▸ **PROMPT**: Show every line of the data that includes the word "then".

▸ **STUDY MATERIAL**:
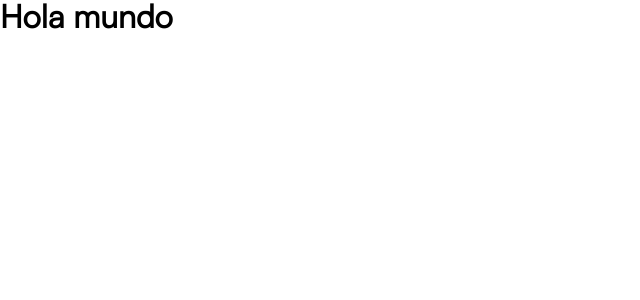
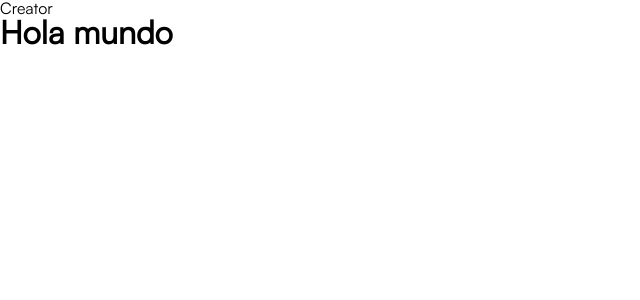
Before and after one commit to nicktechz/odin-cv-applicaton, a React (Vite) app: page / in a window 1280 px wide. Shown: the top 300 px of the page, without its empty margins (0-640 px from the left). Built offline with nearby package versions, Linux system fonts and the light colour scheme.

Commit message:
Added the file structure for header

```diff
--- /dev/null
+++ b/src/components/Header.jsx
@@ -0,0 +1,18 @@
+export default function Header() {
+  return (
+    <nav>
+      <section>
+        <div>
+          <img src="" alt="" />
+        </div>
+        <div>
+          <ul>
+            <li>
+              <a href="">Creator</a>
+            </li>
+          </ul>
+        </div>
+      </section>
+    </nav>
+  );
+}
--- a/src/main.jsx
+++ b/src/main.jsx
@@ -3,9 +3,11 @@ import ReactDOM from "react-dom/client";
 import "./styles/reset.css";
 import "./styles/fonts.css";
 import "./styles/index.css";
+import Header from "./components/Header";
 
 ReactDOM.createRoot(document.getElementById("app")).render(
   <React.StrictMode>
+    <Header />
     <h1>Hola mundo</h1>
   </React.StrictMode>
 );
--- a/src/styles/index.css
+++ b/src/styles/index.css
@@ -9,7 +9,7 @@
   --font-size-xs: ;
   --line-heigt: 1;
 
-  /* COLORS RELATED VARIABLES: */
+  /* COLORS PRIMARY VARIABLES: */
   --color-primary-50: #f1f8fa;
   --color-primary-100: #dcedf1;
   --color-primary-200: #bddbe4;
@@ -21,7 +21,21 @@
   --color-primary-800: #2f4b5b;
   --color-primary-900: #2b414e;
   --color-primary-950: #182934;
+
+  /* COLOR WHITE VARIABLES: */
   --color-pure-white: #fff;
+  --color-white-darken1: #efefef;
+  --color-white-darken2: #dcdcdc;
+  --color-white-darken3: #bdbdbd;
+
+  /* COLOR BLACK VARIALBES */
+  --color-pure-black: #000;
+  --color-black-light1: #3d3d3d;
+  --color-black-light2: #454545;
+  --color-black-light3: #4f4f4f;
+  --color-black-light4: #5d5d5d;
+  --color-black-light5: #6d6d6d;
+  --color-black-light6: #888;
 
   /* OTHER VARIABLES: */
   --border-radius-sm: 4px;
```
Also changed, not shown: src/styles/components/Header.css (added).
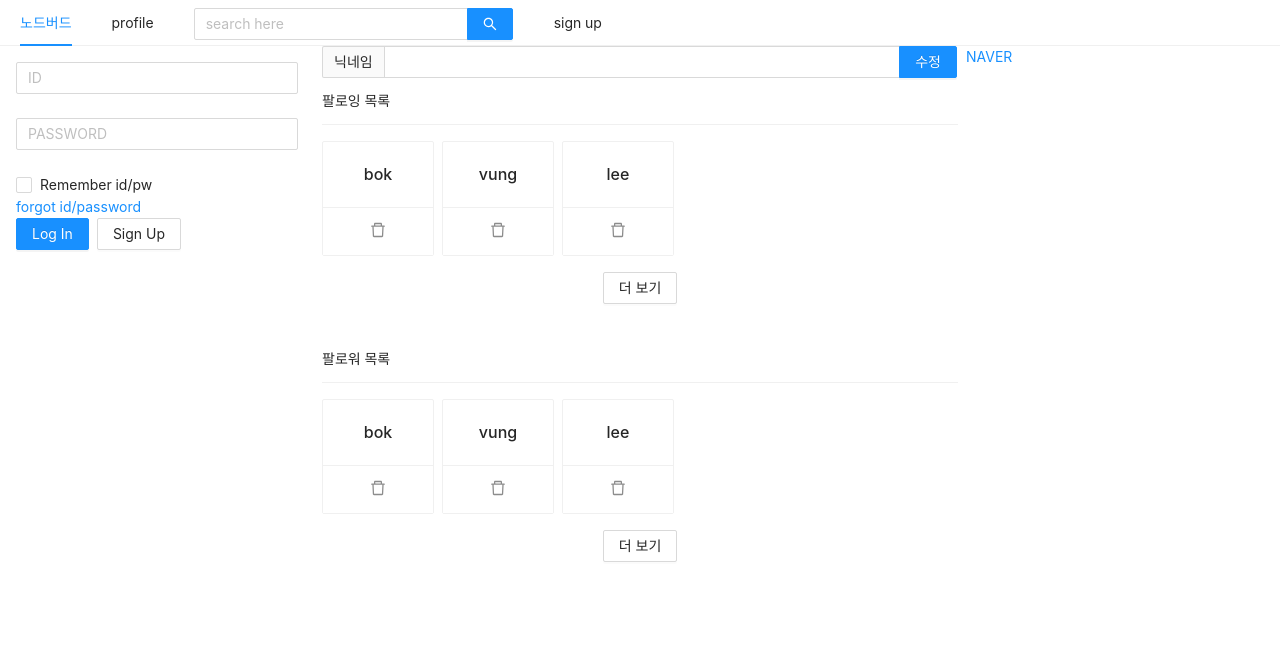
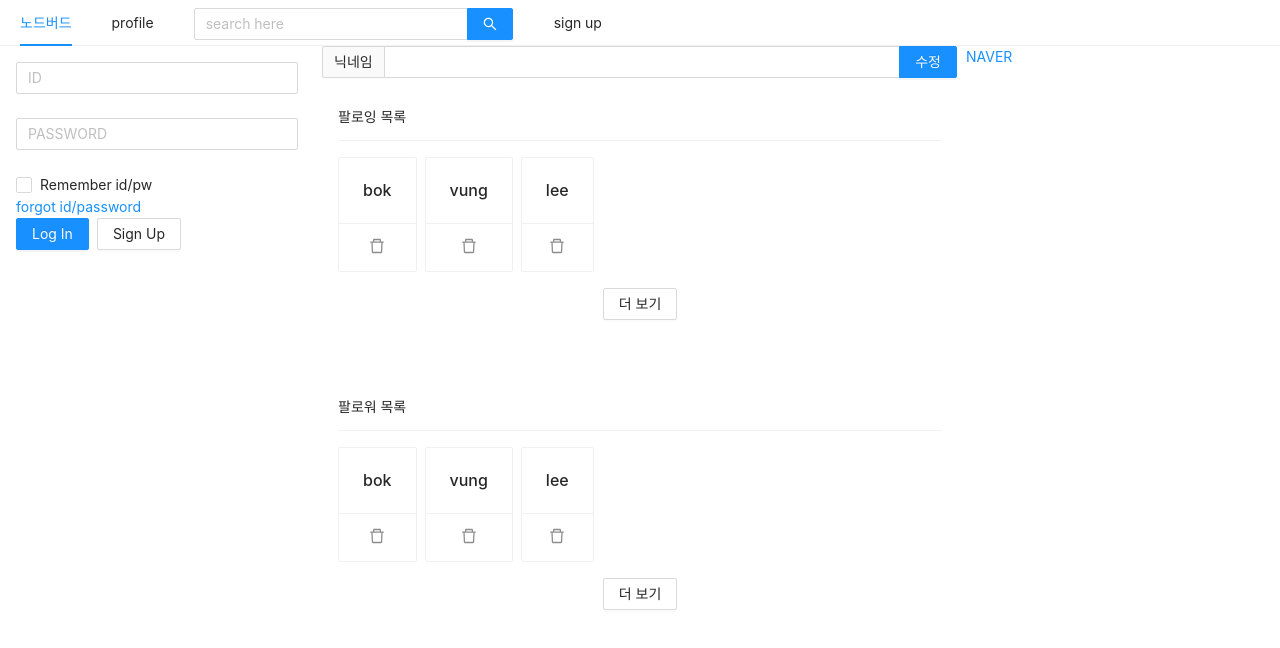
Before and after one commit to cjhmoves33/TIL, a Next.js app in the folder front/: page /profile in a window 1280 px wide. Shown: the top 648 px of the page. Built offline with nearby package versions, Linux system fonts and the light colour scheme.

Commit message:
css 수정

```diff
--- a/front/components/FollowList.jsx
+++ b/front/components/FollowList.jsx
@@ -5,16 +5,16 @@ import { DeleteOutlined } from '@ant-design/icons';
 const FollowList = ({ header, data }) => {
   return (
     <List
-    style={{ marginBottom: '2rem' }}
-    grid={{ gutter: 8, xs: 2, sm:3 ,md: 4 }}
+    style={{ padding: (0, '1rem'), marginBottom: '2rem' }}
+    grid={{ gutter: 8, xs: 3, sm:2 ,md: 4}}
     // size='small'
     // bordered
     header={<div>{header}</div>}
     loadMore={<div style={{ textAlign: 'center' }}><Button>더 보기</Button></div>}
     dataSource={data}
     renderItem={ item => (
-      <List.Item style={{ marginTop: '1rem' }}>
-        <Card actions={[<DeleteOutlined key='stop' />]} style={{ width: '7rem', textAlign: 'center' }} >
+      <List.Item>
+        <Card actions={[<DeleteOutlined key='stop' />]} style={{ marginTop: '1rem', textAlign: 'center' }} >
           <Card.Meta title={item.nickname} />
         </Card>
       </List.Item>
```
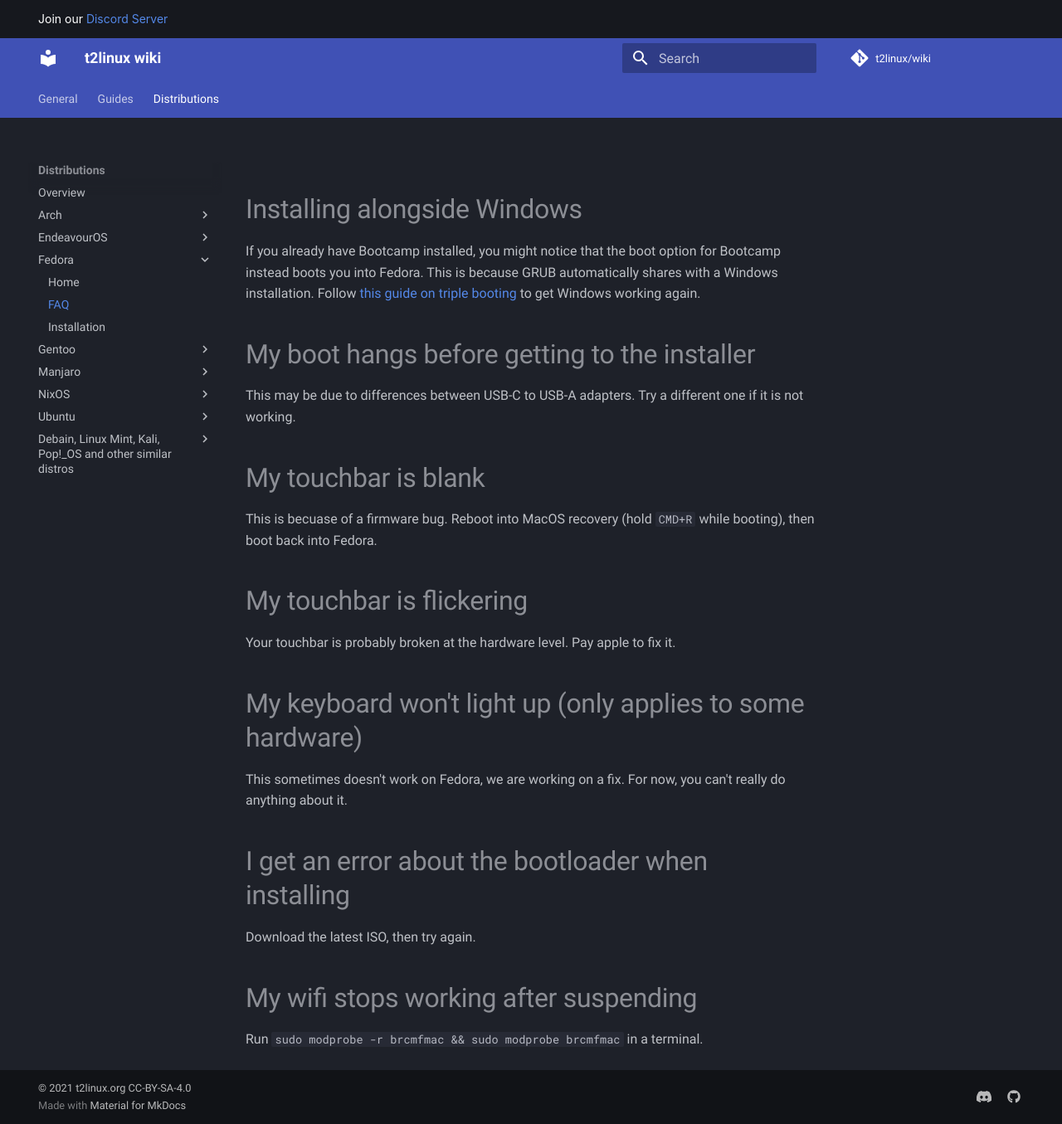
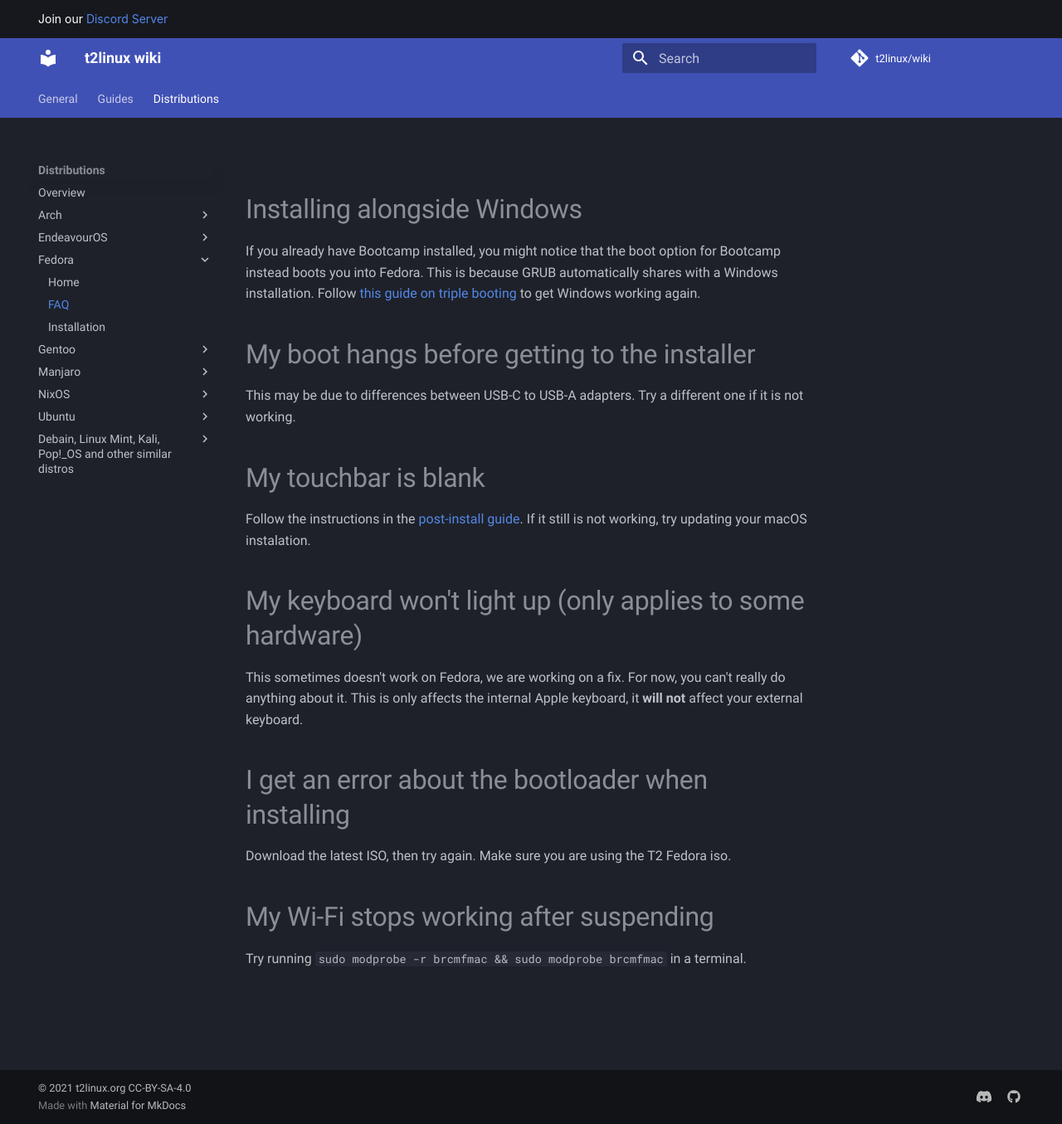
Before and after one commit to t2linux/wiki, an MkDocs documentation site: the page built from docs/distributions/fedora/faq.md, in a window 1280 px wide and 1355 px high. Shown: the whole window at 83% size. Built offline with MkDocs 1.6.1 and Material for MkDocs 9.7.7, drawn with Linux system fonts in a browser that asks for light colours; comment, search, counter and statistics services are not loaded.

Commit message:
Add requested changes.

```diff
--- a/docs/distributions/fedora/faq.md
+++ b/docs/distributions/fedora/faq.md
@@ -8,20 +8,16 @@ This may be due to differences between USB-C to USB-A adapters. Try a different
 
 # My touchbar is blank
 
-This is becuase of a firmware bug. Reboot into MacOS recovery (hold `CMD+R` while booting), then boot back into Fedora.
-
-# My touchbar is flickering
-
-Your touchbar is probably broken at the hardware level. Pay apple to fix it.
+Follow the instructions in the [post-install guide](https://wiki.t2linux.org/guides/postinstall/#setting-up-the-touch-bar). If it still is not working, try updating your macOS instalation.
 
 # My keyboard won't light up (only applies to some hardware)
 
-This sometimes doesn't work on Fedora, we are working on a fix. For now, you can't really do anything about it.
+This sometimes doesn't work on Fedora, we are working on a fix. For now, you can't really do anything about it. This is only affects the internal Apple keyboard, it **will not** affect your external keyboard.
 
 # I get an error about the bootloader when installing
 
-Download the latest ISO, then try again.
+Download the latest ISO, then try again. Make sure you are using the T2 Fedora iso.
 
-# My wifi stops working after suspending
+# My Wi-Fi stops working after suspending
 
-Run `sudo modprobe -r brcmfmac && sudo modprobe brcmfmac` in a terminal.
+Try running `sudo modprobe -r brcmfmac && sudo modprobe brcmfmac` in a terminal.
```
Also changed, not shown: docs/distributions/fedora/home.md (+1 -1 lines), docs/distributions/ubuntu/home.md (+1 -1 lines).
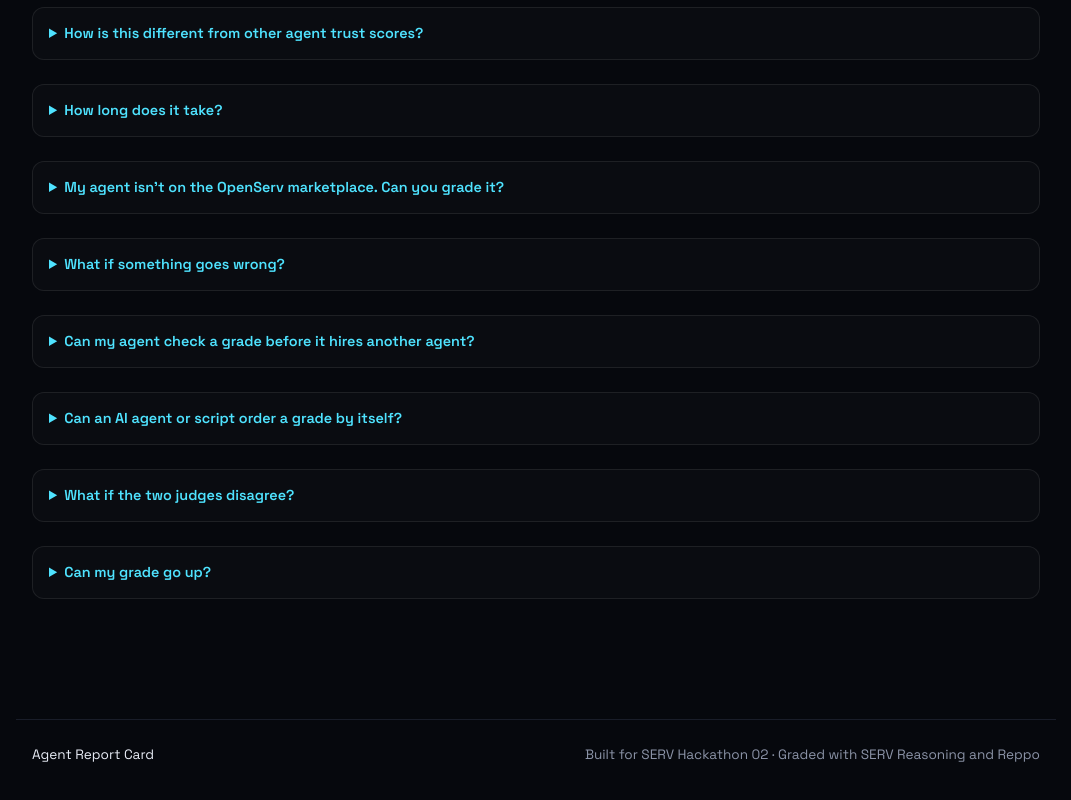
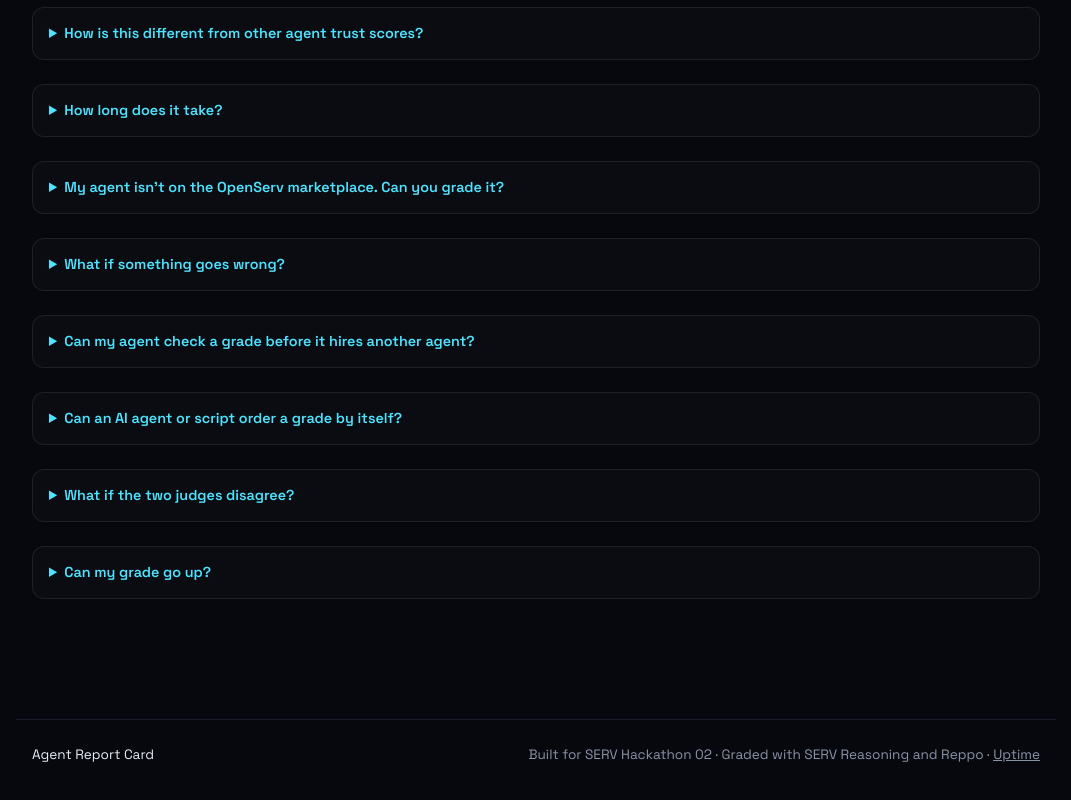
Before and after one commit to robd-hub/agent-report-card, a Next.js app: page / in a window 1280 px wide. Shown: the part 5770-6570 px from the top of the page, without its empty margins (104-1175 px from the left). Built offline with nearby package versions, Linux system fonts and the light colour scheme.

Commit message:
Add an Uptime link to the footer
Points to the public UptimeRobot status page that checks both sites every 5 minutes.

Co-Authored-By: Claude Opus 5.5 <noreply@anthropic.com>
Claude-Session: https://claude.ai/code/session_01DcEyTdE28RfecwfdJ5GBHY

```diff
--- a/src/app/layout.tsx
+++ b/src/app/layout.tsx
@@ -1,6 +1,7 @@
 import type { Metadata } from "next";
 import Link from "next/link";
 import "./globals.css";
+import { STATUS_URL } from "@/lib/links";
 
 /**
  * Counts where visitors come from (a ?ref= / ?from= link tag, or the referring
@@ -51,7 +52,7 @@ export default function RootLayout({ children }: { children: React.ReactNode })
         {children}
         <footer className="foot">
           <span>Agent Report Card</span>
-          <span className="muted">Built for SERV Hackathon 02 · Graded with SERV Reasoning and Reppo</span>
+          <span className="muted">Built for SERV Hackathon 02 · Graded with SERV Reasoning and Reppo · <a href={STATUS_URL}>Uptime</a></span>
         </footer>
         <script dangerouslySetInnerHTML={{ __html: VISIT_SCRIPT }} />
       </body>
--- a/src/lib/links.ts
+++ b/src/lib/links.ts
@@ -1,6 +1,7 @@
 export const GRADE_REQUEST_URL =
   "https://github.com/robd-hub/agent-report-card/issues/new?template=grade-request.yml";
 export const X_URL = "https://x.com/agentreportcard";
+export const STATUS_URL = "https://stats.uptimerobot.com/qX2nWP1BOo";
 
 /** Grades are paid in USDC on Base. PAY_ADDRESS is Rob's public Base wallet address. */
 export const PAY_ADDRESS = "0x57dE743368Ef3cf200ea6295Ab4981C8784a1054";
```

▸ **EXERCISE RESULT**:
-This is becuase of a firmware bug. Reboot into MacOS recovery (hold `CMD+R` while booting), then boot back into Fedora.
-Download the latest ISO, then try again.
+Download the latest ISO, then try again. Make sure you are using the T2 Fedora iso.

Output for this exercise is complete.